◆ To do
The required result is one figure, the count of lines below with the string "margin" in them.
- - - -
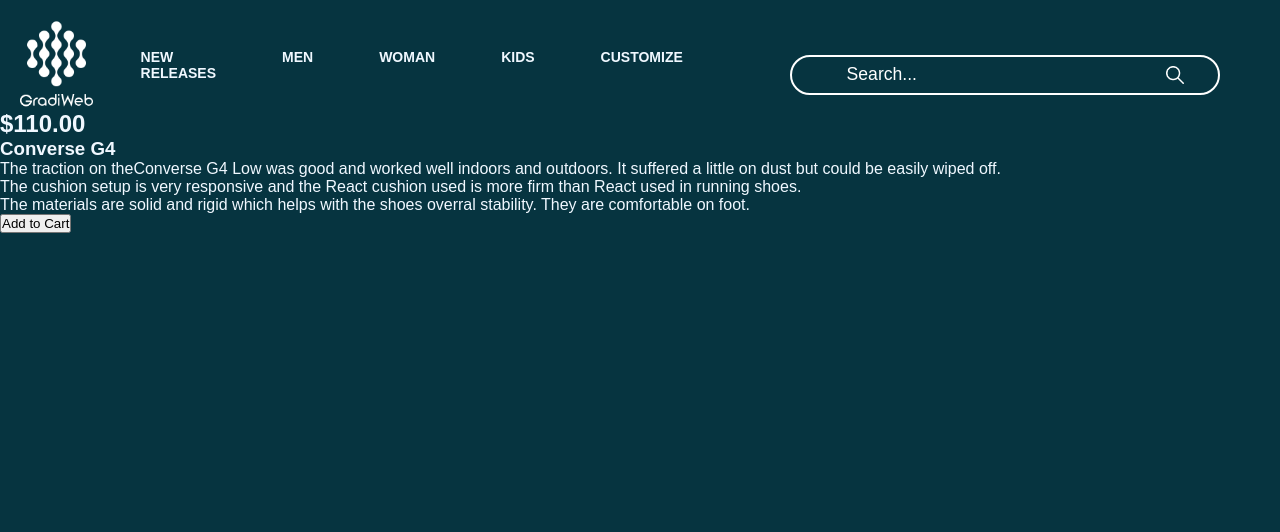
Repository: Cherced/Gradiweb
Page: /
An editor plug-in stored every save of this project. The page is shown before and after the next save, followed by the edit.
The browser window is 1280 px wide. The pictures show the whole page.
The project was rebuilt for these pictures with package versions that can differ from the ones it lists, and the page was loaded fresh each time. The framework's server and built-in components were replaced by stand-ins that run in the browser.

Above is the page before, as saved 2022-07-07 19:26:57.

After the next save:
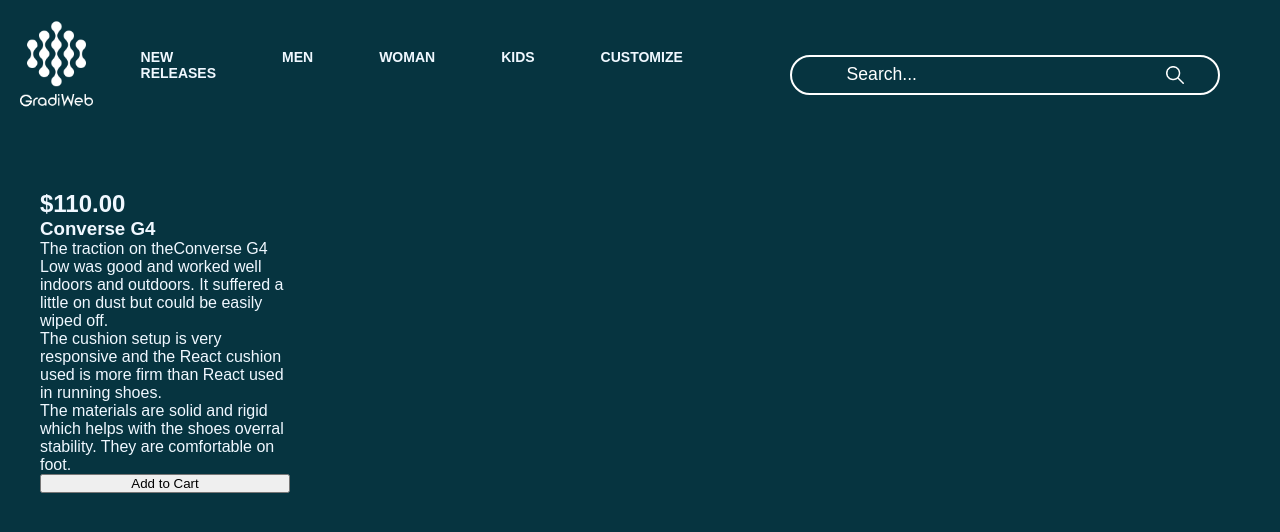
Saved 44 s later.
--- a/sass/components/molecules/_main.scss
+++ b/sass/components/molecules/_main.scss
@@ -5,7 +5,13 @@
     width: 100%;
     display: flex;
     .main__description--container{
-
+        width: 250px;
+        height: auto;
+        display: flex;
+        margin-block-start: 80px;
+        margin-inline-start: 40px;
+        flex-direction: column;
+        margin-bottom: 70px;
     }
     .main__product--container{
- - - -
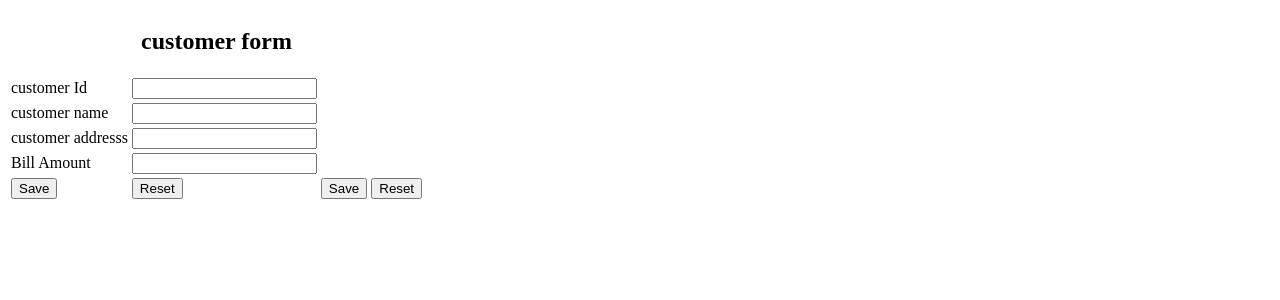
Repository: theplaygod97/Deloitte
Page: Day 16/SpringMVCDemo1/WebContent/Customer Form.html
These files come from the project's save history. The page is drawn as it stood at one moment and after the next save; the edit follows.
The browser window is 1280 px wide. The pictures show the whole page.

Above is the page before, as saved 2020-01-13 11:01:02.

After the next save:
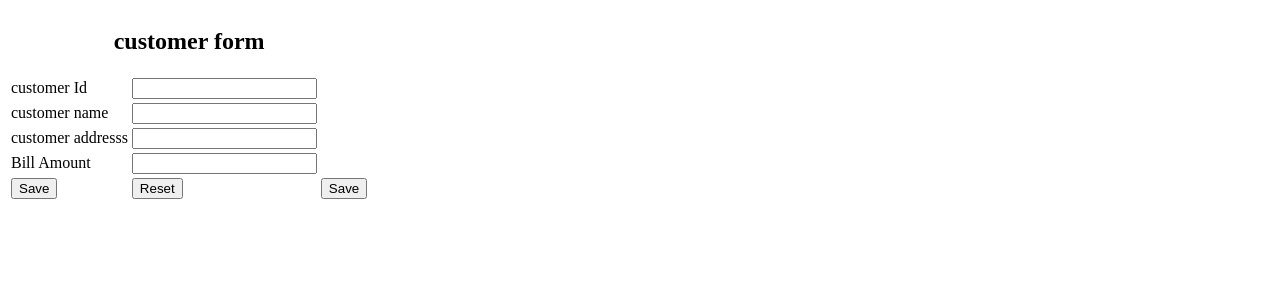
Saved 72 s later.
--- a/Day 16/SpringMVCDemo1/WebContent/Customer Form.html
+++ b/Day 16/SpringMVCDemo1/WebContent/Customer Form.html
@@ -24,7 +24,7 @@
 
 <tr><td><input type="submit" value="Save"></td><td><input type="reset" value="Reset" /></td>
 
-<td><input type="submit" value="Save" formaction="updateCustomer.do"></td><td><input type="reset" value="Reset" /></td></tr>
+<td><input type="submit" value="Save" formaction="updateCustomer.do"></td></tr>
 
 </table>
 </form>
- - - -
◆ Answer to this exercise
3